**Extracted information**
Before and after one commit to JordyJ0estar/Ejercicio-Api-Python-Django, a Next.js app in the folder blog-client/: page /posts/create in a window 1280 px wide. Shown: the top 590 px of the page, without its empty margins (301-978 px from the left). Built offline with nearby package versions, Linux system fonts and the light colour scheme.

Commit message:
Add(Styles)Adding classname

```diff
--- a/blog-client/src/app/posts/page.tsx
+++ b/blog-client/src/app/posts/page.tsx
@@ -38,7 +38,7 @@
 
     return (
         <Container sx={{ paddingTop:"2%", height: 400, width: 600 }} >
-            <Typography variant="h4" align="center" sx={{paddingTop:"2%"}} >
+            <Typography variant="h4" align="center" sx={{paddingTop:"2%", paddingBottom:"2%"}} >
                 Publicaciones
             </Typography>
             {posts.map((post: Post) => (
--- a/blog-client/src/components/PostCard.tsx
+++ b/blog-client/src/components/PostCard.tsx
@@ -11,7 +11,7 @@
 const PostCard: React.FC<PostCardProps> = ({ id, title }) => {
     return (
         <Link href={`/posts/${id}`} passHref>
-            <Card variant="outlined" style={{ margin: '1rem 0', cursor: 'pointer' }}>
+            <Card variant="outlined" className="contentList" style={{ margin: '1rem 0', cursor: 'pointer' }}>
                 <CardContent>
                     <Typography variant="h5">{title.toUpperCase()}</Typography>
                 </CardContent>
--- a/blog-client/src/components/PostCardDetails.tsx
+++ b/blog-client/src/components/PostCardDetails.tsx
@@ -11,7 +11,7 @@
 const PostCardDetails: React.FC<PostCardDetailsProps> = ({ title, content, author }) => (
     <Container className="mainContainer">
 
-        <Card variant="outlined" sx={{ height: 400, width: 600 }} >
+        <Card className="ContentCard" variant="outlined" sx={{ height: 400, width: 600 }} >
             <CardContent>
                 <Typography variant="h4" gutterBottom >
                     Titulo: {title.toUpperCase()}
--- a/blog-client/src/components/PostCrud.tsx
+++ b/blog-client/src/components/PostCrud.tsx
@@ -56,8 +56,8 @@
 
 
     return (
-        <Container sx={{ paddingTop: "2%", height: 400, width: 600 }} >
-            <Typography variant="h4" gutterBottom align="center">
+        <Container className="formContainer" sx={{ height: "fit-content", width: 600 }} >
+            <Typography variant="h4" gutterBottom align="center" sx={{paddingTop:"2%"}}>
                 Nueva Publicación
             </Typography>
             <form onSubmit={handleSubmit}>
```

**Task instructions**
Every line of the material is to be set down again verbatim.

**Result for this exercise**
Before and after one commit to JordyJ0estar/Ejercicio-Api-Python-Django, a Next.js app in the folder blog-client/: page /posts/create in a window 1280 px wide. Shown: the top 590 px of the page, without its empty margins (301-978 px from the left). Built offline with nearby package versions, Linux system fonts and the light colour scheme.

Commit message:
Add(Styles)Adding classname

```diff
--- a/blog-client/src/app/posts/page.tsx
+++ b/blog-client/src/app/posts/page.tsx
@@ -38,7 +38,7 @@
 
     return (
         <Container sx={{ paddingTop:"2%", height: 400, width: 600 }} >
-            <Typography variant="h4" align="center" sx={{paddingTop:"2%"}} >
+            <Typography variant="h4" align="center" sx={{paddingTop:"2%", paddingBottom:"2%"}} >
                 Publicaciones
             </Typography>
             {posts.map((post: Post) => (
--- a/blog-client/src/components/PostCard.tsx
+++ b/blog-client/src/components/PostCard.tsx
@@ -11,7 +11,7 @@
 const PostCard: React.FC<PostCardProps> = ({ id, title }) => {
     return (
         <Link href={`/posts/${id}`} passHref>
-            <Card variant="outlined" style={{ margin: '1rem 0', cursor: 'pointer' }}>
+            <Card variant="outlined" className="contentList" style={{ margin: '1rem 0', cursor: 'pointer' }}>
                 <CardContent>
                     <Typography variant="h5">{title.toUpperCase()}</Typography>
                 </CardContent>
--- a/blog-client/src/components/PostCardDetails.tsx
+++ b/blog-client/src/components/PostCardDetails.tsx
@@ -11,7 +11,7 @@
 const PostCardDetails: React.FC<PostCardDetailsProps> = ({ title, content, author }) => (
     <Container className="mainContainer">
 
-        <Card variant="outlined" sx={{ height: 400, width: 600 }} >
+        <Card className="ContentCard" variant="outlined" sx={{ height: 400, width: 600 }} >
             <CardContent>
                 <Typography variant="h4" gutterBottom >
                     Titulo: {title.toUpperCase()}
--- a/blog-client/src/components/PostCrud.tsx
+++ b/blog-client/src/components/PostCrud.tsx
@@ -56,8 +56,8 @@
 
 
     return (
-        <Container sx={{ paddingTop: "2%", height: 400, width: 600 }} >
-            <Typography variant="h4" gutterBottom align="center">
+        <Container className="formContainer" sx={{ height: "fit-content", width: 600 }} >
+            <Typography variant="h4" gutterBottom align="center" sx={{paddingTop:"2%"}}>
                 Nueva Publicación
             </Typography>
             <form onSubmit={handleSubmit}>
```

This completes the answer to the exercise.